Well, it's the sequel to Emmanuelle, one of the biggest hits of the nineteen-seventies, so you can be sure she'll think of something. That something happens when she awakes in those quarters in the middle of a very hot night and finds the blonde woman next to her can't sleep either, so after sharing her first sexual encounter with our girl (about how she was sexually assaulted by her schoolgirl classmates but had an orgasm anyway - tasteful) she and Emmanuelle make better use of their time as they have a steamy encounter amid the sleeping ladies. All this was presumably to illustrate how the titular character was no longer about to lie back and have things done to her.
Nope, this time she was the proactive one, instigating the sexual exploration as her husband has taught her, and seeing as how she doesn't need to work for a living she has plenty of time to seek the perfectly fulfilling sex act with men and women alike. Once back in Hong Kong, she meets her husband's new propeller-wielding pal Christopher (Frédéric Lagache) while he's in the bath in their lavish home (these films liked to rub the viewer's nose in the abundance of wealth these folks revelled in) and is soon going shopping with him. This trip naturally ends up with him watching as she is sent into ecstasy by acupuncture needles in her nipples in an extremely forward example of getting familiar with Chris.

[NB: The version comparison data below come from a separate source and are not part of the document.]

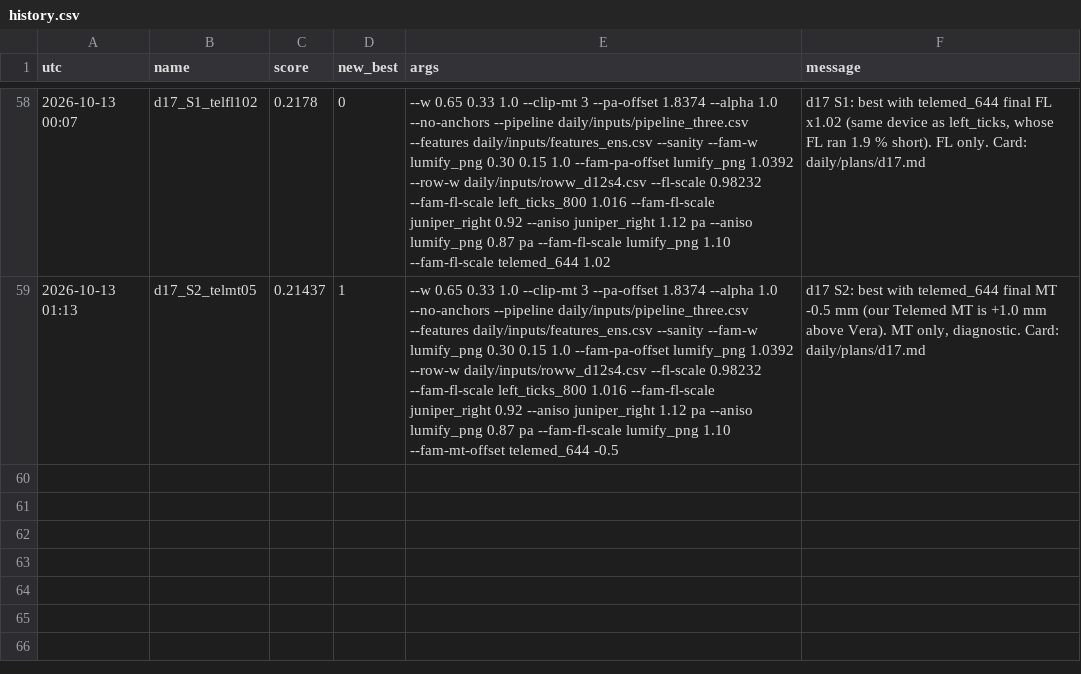
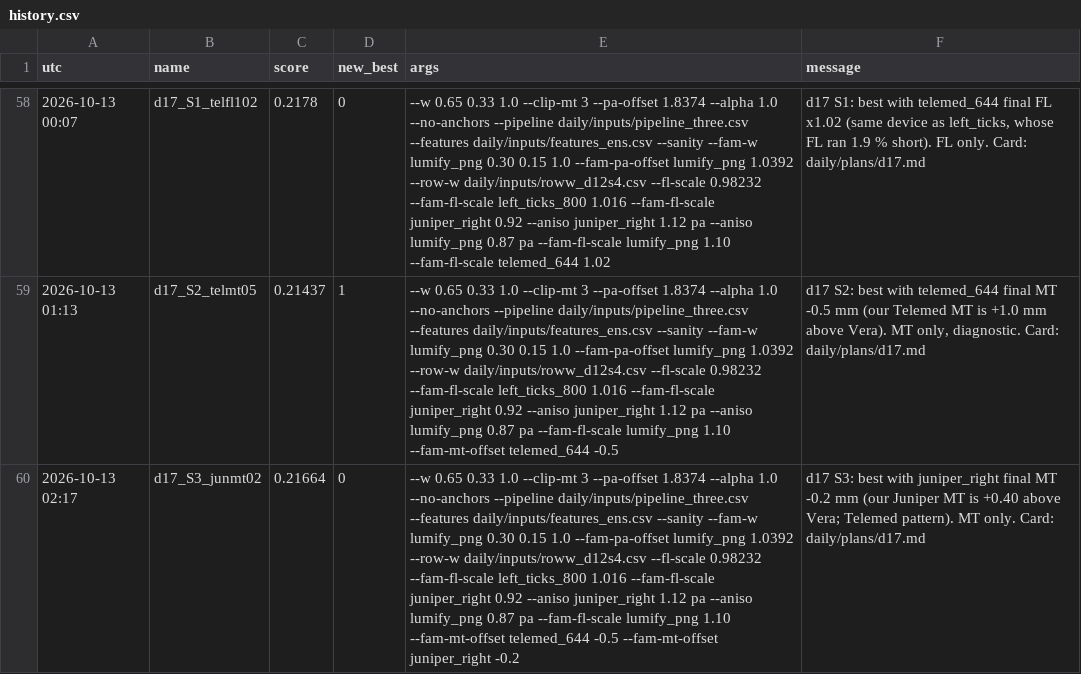
Before and after one commit to Hisernberg/kraggle-3-in-one, a CSV file: umud/daily/history.csv, drawn as a sheet; only a part is shown, gaps mark what is left out; the diff names each change by its address in the sheet, - before the commit and + after, or states it on an @@ line.

```diff
--- a/umud/daily/history.csv
+++ b/umud/daily/history.csv
+row 60: 2026-10-13 02:17 | d17_S3_junmt02 | 0.21664 | 0 | --w 0.65 0.33 1.0 --clip-mt 3 --pa-offset 1.8374 --alpha 1.0 --no-anchors --pipeline daily/inputs/pipeline_three.csv --features daily/inputs/features_ens.csv --sanity --fam-w lumify_png 0.30 0.15 1.0 --fam-pa-offset lumify_png 1.0392 --row-w daily/inputs/roww_d12s4.csv --fl-scale 0.98232 --fam-fl-scale left_ticks_800 1.016 --fam-fl-scale juniper_right 0.92 --aniso juniper_right 1.12 pa --aniso lumify_png 0.87 pa --fam-fl-scale lumify_png 1.10 --fam-mt-offset telemed_644 -0.5 --fam-mt-offset juniper_right -0.2 | d17 S3: best with juniper_right final MT -0.2 mm (our Juniper MT is +0.40 above Vera; Telemed pattern). MT only. Card: daily/plans/d17.md
```
Also changed, not shown: 6 other files.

Nobody gets too embarrassed here, not even the ballet student Emmanuelle sets her sights on claiming for seduction by she and Jean, one Anna-Maria (Catherine Rivet), who is blonde rather than brunette like our heroine, for variety. To whip her into shape, she takes Anna-Maria and her hubby for a full body massage, which appears to entail lying on a mat while an Asian woman rubs her soapy self all over you - and, again, nobody thinks this is a bit off, they simply go with it in an instance of how this series presented the exoticism of non-European climes as the ultimate in potential eroticism. Notable was that one of the massagers was played by Laura Gemser, who would soon be taking up the mantle of Black Emanuelle in her own series of movies, which if anything would wind up far sleazier than the franchise that inspired them.
As Emmanuelle was more of a go-getter this time around, it was clear that all the screenwriters had done was more or less take the original script and make Emmanuelle into the experienced seducer and put other characters in her place, for a variation. It was not really a case of her being the corrupted turned corruptor, as she was portrayed as having her life thoroughly enhanced by her experiences and there was something almost zen about the way she found spiritual enlightenment through the pleasures of the flesh, appropriate to the East Asian location of which we were given ample travelogue footage in between the sex scenes. The plot was insultingly basic, but who watched these for the plot? They were pure sexual fantasy fuel and any glancing acknowledgement of reality was by no means by design, more accidental than anything else, with events leading up to what could best be described as a predictable climax where (spoiler!) Anna-Maria shags both the happy couple at once. Richard Curtis was a fan, or so he says. Music by Francis Lai.